Investor Eddie C. Brown announced yesterday that his family's foundation would donate $5 million to provide educational and personal support to Baltimore's African-American middle-school children.
The Turning the Corner Achievement Program will focus on two of Baltimore's poorest neighborhoods, providing academic help in addition to health, social and employment services. The targeted neighborhoods, one on each side of the city, will be selected later this year.
Last year, the Brown family donated $6 million to the Maryland Institute College of Art for a new campus building and created a $1 million endowment at the Enoch Pratt Free Library.
The Turning the Corner program is the family's first philanthropic foray into elementary-secondary education and the largest charitable donation to city schoolchildren and their families.
Brown said yesterday that a year ago, "I put together a brain trust to talk about how we could help African-American youth in Baltimore who have so much potential but face severe barriers in achieving success. My advisers said the biggest void was in the middle-school ages."
The program has two parts. One will help prepare children for high school with academic and family support throughout middle school.
"We'll try to address everything that acts as a barrier to success," said Brown, 61, founder and president of Brown Capital Management Inc., one of the nation's oldest black-owned investment firms.
"It's a wraparound, meaning that it will go well beyond traditional academic services," he said. "There'll be social services, health, employment, whatever it takes, even if it means finding jobs for parents."
The program will begin with 70 pupils and add new ones each year as they enter middle school.
The second component will give additional academic assistance to middle-schoolers across the city, focusing on reading, writing, math and science beginning the summer before children enter seventh grade.
"Graduates of the program will be well prepared for rigorous academic curricula at any public or private high school," said Thomas E. Wilcox, president of the Baltimore Community Foundation, which will manage the program with Associated Black Charities.
Wilcox said the Brown family -- Eddie and Sylvia Brown and their daughters, Jennifer Brown and Tonya Ingersol -- originally wanted to invest $1 million but became convinced that more was needed.
"There are hundreds of capable young people in distressed neighborhoods who only need a chance to thrive," Wilcox said.
The program is named for the West Baltimore intersection of Fayette and Monroe streets made famous in the book The Corner: A Year in the Life of an Inner-City Neighborhood, by David Simon and Edward Burns.
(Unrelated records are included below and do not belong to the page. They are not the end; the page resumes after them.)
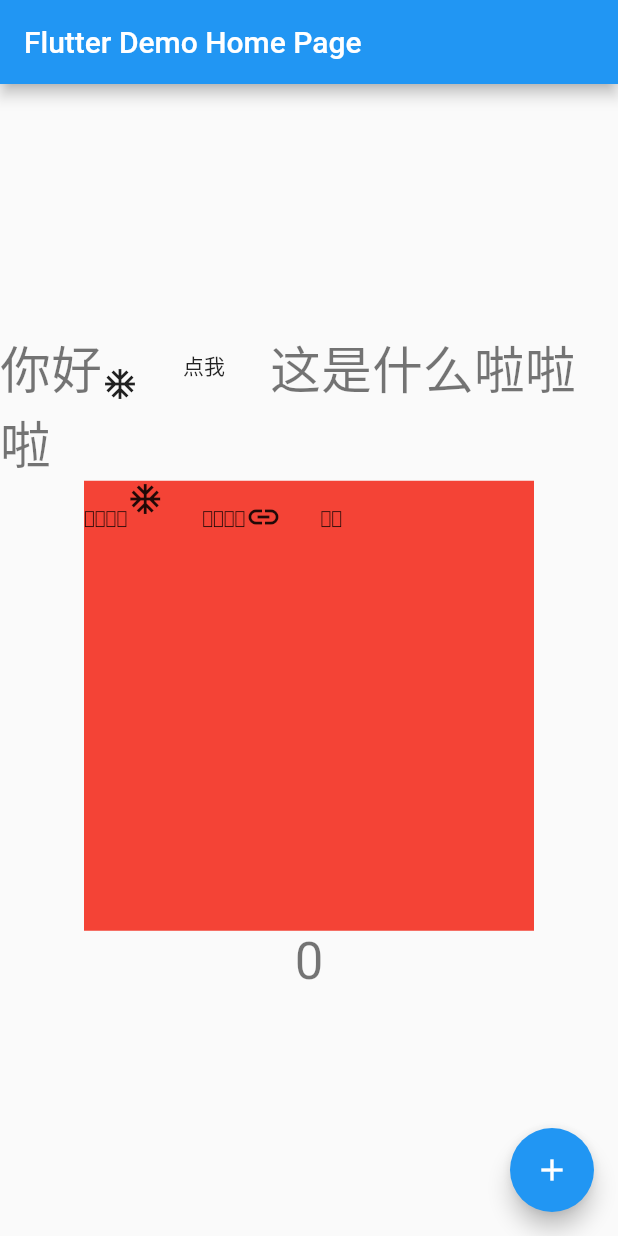
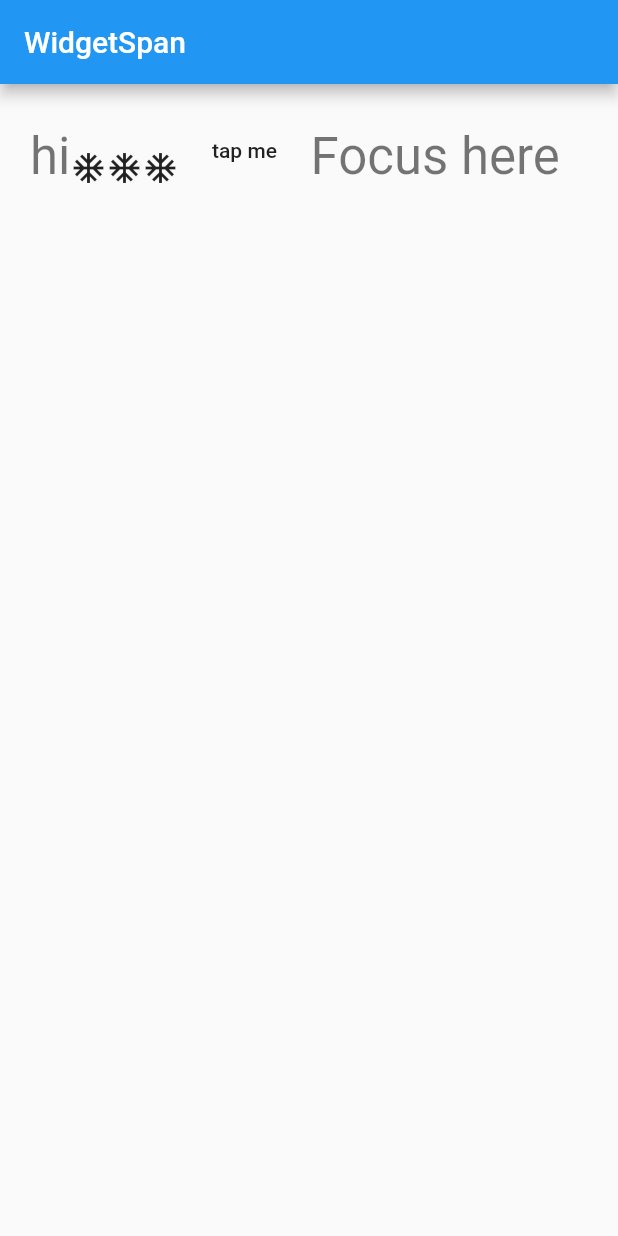
Before and after one commit to leaf-fade/flutter_source, a Flutter app: the screen it shows after launch, on a phone screen of 412 x 824 dp. Run offline on Flutter 3.47's test engine with Material 2 defaults, Android fonts, the phone set to English and light mode, and no system bars.

Commit message:
修改备注

```diff
--- a/lib/main.dart
+++ b/lib/main.dart
@@ -1,3 +1,4 @@
+import 'package:flutter/gestures.dart';
 import 'package:flutter/material.dart';
 import 'package:flutter_source/text/text.dart';
 
@@ -21,7 +22,47 @@ class MyApp extends StatelessWidget {
         // is not restarted.
         primarySwatch: Colors.blue,
       ),
-      home: MyHomePage(title: 'Flutter Demo Home Page'),
+      home: TextDemo(),
+    );
+  }
+}
+
+class TextDemo extends StatelessWidget {
+  @override
+  Widget build(BuildContext context) {
+    return Scaffold(
+      appBar: AppBar(
+        title: Text("WidgetSpan"),
+      ),
+      body: Container(
+        padding: EdgeInsets.all(20.0),
+        child: RichText(
+          text: TextSpan(
+            text: "hi",
+            children: [
+              WidgetSpan(child: Icon(Icons.ac_unit)),
+              WidgetSpan(child: Icon(Icons.ac_unit)),
+              WidgetSpan(child: Icon(Icons.ac_unit)),
+              WidgetSpan(
+                child: FlatButton(
+                  onPressed: () {
+                    print("click button");
+                  },
+                  child: Text("tap me"),
+                ),
+              ),
+              TextSpan(
+                text: "Focus here",
+                recognizer: TapGestureRecognizer()
+                  ..onTap = () {
+                    print("Focus here");
+                  },
+              ),
+            ],
+            style: Theme.of(context).textTheme.display1,
+          ),
+        ),
+      ),
     );
   }
 }
@@ -45,63 +86,42 @@ class MyHomePage extends StatefulWidget {
 }
 
 class _MyHomePageState extends State<MyHomePage> {
-  int _counter = 0;
-
-  void _incrementCounter() {
-    setState(() {
-      // This call to setState tells the Flutter framework that something has
-      // changed in this State, which causes it to rerun the build method below
-      // so that the display can reflect the updated values. If we changed
-      // _counter without calling setState(), then the build method would not be
-      // called again, and so nothing would appear to happen.
-      _counter++;
-    });
-  }
-
   @override
   Widget build(BuildContext context) {
-    // This method is rerun every time setState is called, for instance as done
-    // by the _incrementCounter method above.
-    //
-    // The Flutter framework has been optimized to make rerunning build methods
-    // fast, so that you can just rebuild anything that needs updating rather
-    // than having to individually change instances of widgets.
     return Scaffold(
       appBar: AppBar(
-        // Here we take the value from the MyHomePage object that was created by
-        // the App.build method, and use it to set our appbar title.
         title: Text(widget.title),
       ),
       body: Center(
-        // Center is a layout widget. It takes a single child and positions it
-        // in the middle of the parent.
         child: Column(
-          // Column is also layout widget. It takes a list of children and
-          // arranges them vertically. By default, it sizes itself to fit its
-          // children horizontally, and tries to be as tall as its parent.
-          //
-          // Invoke "debug painting" (press "p" in the console, choose the
-          // "Toggle Debug Paint" action from the Flutter Inspector in Android
-          // Studio, or the "Toggle Debug Paint" command in Visual Studio Code)
-          // to see the wireframe for each widget.
-          //
-          // Column has various properties to control how it sizes itself and
-          // how it positions its children. Here we use mainAxisAlignment to
-          // center the children vertically; the main axis here is the vertical
-          // axis because Columns are vertical (the cross axis would be
-          // horizontal).
           mainAxisAlignment: MainAxisAlignment.center,
           children: <Widget>[
             RichText(
               text: TextSpan(
-                text: "你好",
-                children: [
+                  text: "你asdadasdasad好",
+                  children: [
                     WidgetSpan(child: Icon(Icons.ac_unit)),
-                    WidgetSpan(child: FlatButton(onPressed: (){}, child: Text("点我"))),
-                    TextSpan(text: "这是什么啦啦啦"),
+                    WidgetSpan(
+                      child: FlatButton(
+                        onPressed: () {
+                          print("点击按钮");
+                        },
+                        child: Text("点我"),
+                      ),
+                    ),
+                    TextSpan(
+                      text: "这是什么啦啦啦是什么啦啦啦是什么啦啦啦是什么啦啦啦是什么啦啦啦是什么啦啦啦是什么啦啦啦",
+                      recognizer: TapGestureRecognizer()
+                        ..onTap = () {
+                          print("点击事件");
+                        },
+                    ),
                   ],
-                style: Theme.of(context).textTheme.display1,
-              ),
+                  style: Theme.of(context).textTheme.display1,
+                  recognizer: TapGestureRecognizer()
+                    ..onTap = () {
+                      print("父类点击事件");
+                    }),
             ),
             Container(
               color: Colors.red,
@@ -112,18 +132,9 @@ class _MyHomePageState extends State<MyHomePage> {
                 ],
               ),
             ),
-            Text(
-              '$_counter',
-              style: Theme.of(context).textTheme.display1,
-            ),
           ],
         ),
       ),
-      floatingActionButton: FloatingActionButton(
-        onPressed: _incrementCounter,
-        tooltip: 'Increment',
-        child: Icon(Icons.add),
-      ), // This trailing comma makes auto-formatting nicer for build methods.
     );
   }
 }
--- a/lib/text/text.dart
+++ b/lib/text/text.dart
@@ -117,10 +117,10 @@ class RenderLayout extends RenderBox with ContainerRenderObjectMixin<RenderBox,
   bool hitTestChildren(BoxHitTestResult result, { Offset position }) {
     RenderBox child = firstChild;
     while (child != null) {
-      final TextParentData textParentData = child.parentData;
+      final PageParentData textParentData = child.parentData;
       //配套对应，将触摸反馈点也进行平移
       final Matrix4 transform = Matrix4.translationValues(textParentData.offset.dx, textParentData.offset.dy, 0.0)
-        ..scale(textParentData.scale, textParentData.scale, textParentData.scale);
+        ..scale(1.0, 1.0, 1.0);
       final bool isHit = result.addWithPaintTransform(
         transform: transform,
         position: position,
```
Wilcox said the program will be unique in addressing social, health and economic needs along with academic concerns. "And it will stay in the neighborhoods where these kids live and go to school," he said.
Donna Jones Stanley, executive director of Associated Black Charities, said she expects that several agencies will take part in Turning the Corner.
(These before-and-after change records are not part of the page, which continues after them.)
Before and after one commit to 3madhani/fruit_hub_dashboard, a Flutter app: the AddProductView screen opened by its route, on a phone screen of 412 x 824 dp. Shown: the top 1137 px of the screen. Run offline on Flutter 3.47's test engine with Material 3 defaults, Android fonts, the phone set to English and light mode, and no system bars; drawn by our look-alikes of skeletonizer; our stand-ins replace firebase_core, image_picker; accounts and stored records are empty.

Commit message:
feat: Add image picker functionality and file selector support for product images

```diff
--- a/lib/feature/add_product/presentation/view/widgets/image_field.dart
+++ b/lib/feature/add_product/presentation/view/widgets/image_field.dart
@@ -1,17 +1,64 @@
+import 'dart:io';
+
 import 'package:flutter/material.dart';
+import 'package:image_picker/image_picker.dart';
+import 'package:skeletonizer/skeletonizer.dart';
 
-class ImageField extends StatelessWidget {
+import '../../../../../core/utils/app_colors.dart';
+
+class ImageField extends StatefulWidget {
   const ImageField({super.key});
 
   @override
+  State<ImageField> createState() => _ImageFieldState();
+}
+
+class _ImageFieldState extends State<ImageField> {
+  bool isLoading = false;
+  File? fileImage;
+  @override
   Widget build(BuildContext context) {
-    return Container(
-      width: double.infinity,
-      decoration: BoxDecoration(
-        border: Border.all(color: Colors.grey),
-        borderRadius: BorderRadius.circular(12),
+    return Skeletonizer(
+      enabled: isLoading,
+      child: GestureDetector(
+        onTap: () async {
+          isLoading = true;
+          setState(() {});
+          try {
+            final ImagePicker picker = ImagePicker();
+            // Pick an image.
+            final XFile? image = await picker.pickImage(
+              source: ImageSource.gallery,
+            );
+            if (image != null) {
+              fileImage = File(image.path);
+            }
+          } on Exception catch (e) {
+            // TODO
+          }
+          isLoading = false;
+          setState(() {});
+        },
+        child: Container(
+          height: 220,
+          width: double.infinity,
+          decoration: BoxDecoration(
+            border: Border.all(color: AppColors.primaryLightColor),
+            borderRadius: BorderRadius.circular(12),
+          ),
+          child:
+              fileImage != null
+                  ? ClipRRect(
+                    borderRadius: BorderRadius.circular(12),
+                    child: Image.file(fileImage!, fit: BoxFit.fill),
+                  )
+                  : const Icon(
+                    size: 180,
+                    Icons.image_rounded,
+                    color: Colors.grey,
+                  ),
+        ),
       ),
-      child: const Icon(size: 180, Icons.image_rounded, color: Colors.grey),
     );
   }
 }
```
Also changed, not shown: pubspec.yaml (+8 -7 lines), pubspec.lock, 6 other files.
"This is a collaborative project that no one organization can possibly do alone," she said. "We might have a college, a hospital or health center, a community organization. Too often organizations work in isolation. That won't be possible here."
Stanley said the program has been a year in the planning. She said Brown's advisers ranged from Freeman A. Hrabowski III, president of the University of Maryland, Baltimore County, to Lenny Clay, owner of a barbershop near the corner of West Fayette and Monroe streets.
Brown was the first member of his family to finish high school.
"I know what it's like to be in middle school and have to struggle," said Brown, whose mother gave birth to him at the middle-school age of 13. "Mine was a single-parent family. My mother never married, and I was raised by my grandparents."
Said Wilcox: "The depth of Eddie Brown's generosity is extraordinary. Now it's up to us in the philanthropic community to make this successful."